> _WORK TO BE COMPLETED_
Each entry should be restated word for word, with all pictures left out.

Change detection data
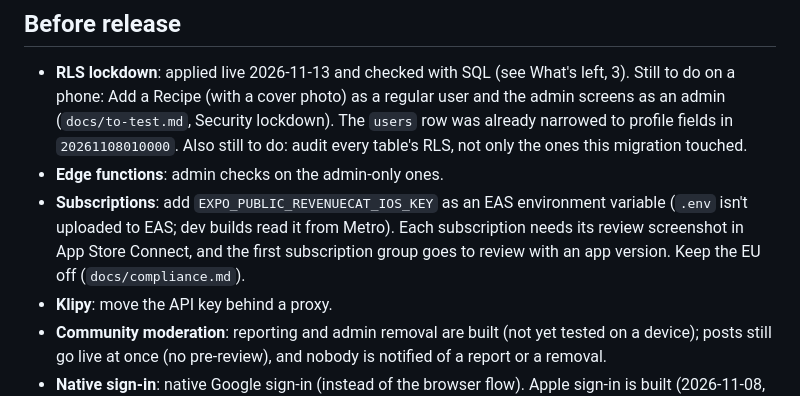
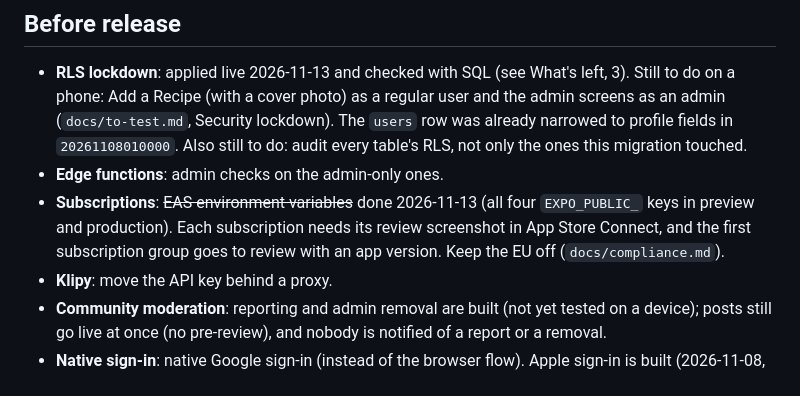
Before and after one commit to ppascual77/ano-ulam-app, a Markdown page: docs/integration-status.md, the part around one of its changes. Drawn GitHub-style.

Commit message:
docs: app keys added to EAS environments
Co-Authored-By: Claude Opus 5.5 <noreply@anthropic.com>

```diff
--- a/docs/integration-status.md
+++ b/docs/integration-status.md
@@ -146,7 +146,7 @@ Nothing right now (every edge function is deployed as of 2026-11-12).
 
 - **RLS lockdown**: applied live 2026-11-13 and checked with SQL (see What's left, 3). Still to do on a phone: Add a Recipe (with a cover photo) as a regular user and the admin screens as an admin (`docs/to-test.md`, Security lockdown). The `users` row was already narrowed to profile fields in `20261108010000`. Also still to do: audit every table's RLS, not only the ones this migration touched.
 - **Edge functions**: admin checks on the admin-only ones.
-- **Subscriptions**: add `EXPO_PUBLIC_REVENUECAT_IOS_KEY` as an EAS environment variable (`.env` isn't uploaded to EAS; dev builds read it from Metro). Each subscription needs its review screenshot in App Store Connect, and the first subscription group goes to review with an app version. Keep the EU off (`docs/compliance.md`).
+- **Subscriptions**: ~~EAS environment variables~~ done 2026-11-13 (all four `EXPO_PUBLIC_` keys in preview and production). Each subscription needs its review screenshot in App Store Connect, and the first subscription group goes to review with an app version. Keep the EU off (`docs/compliance.md`).
 - **Klipy**: move the API key behind a proxy.
 - **Community moderation**: reporting and admin removal are built (not yet tested on a device); posts still go live at once (no pre-review), and nobody is notified of a report or a removal.
 - **Native sign-in**: native Google sign-in (instead of the browser flow). Apple sign-in is built (2026-11-08, native sheet + `signInWithIdToken`, Supabase Apple provider on with client ID `com.anoulam.app`); App Review requires it alongside Google, so test it on a device before submitting.
```
Also changed, not shown: other parts of docs/integration-status.md (+1 -1 lines).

> _WRITTEN SOLUTION_
Before and after one commit to ppascual77/ano-ulam-app, a Markdown page: docs/integration-status.md, the part around one of its changes. Drawn GitHub-style.

Commit message:
docs: app keys added to EAS environments
Co-Authored-By: Claude Opus 5.5 <noreply@anthropic.com>

```diff
--- a/docs/integration-status.md
+++ b/docs/integration-status.md
@@ -146,7 +146,7 @@ Nothing right now (every edge function is deployed as of 2026-11-12).
 
 - **RLS lockdown**: applied live 2026-11-13 and checked with SQL (see What's left, 3). Still to do on a phone: Add a Recipe (with a cover photo) as a regular user and the admin screens as an admin (`docs/to-test.md`, Security lockdown). The `users` row was already narrowed to profile fields in `20261108010000`. Also still to do: audit every table's RLS, not only the ones this migration touched.
 - **Edge functions**: admin checks on the admin-only ones.
-- **Subscriptions**: add `EXPO_PUBLIC_REVENUECAT_IOS_KEY` as an EAS environment variable (`.env` isn't uploaded to EAS; dev builds read it from Metro). Each subscription needs its review screenshot in App Store Connect, and the first subscription group goes to review with an app version. Keep the EU off (`docs/compliance.md`).
+- **Subscriptions**: ~~EAS environment variables~~ done 2026-11-13 (all four `EXPO_PUBLIC_` keys in preview and production). Each subscription needs its review screenshot in App Store Connect, and the first subscription group goes to review with an app version. Keep the EU off (`docs/compliance.md`).
 - **Klipy**: move the API key behind a proxy.
 - **Community moderation**: reporting and admin removal are built (not yet tested on a device); posts still go live at once (no pre-review), and nobody is notified of a report or a removal.
 - **Native sign-in**: native Google sign-in (instead of the browser flow). Apple sign-in is built (2026-11-08, native sheet + `signInWithIdToken`, Supabase Apple provider on with client ID `com.anoulam.app`); App Review requires it alongside Google, so test it on a device before submitting.
```
Also changed, not shown: other parts of docs/integration-status.md (+1 -1 lines).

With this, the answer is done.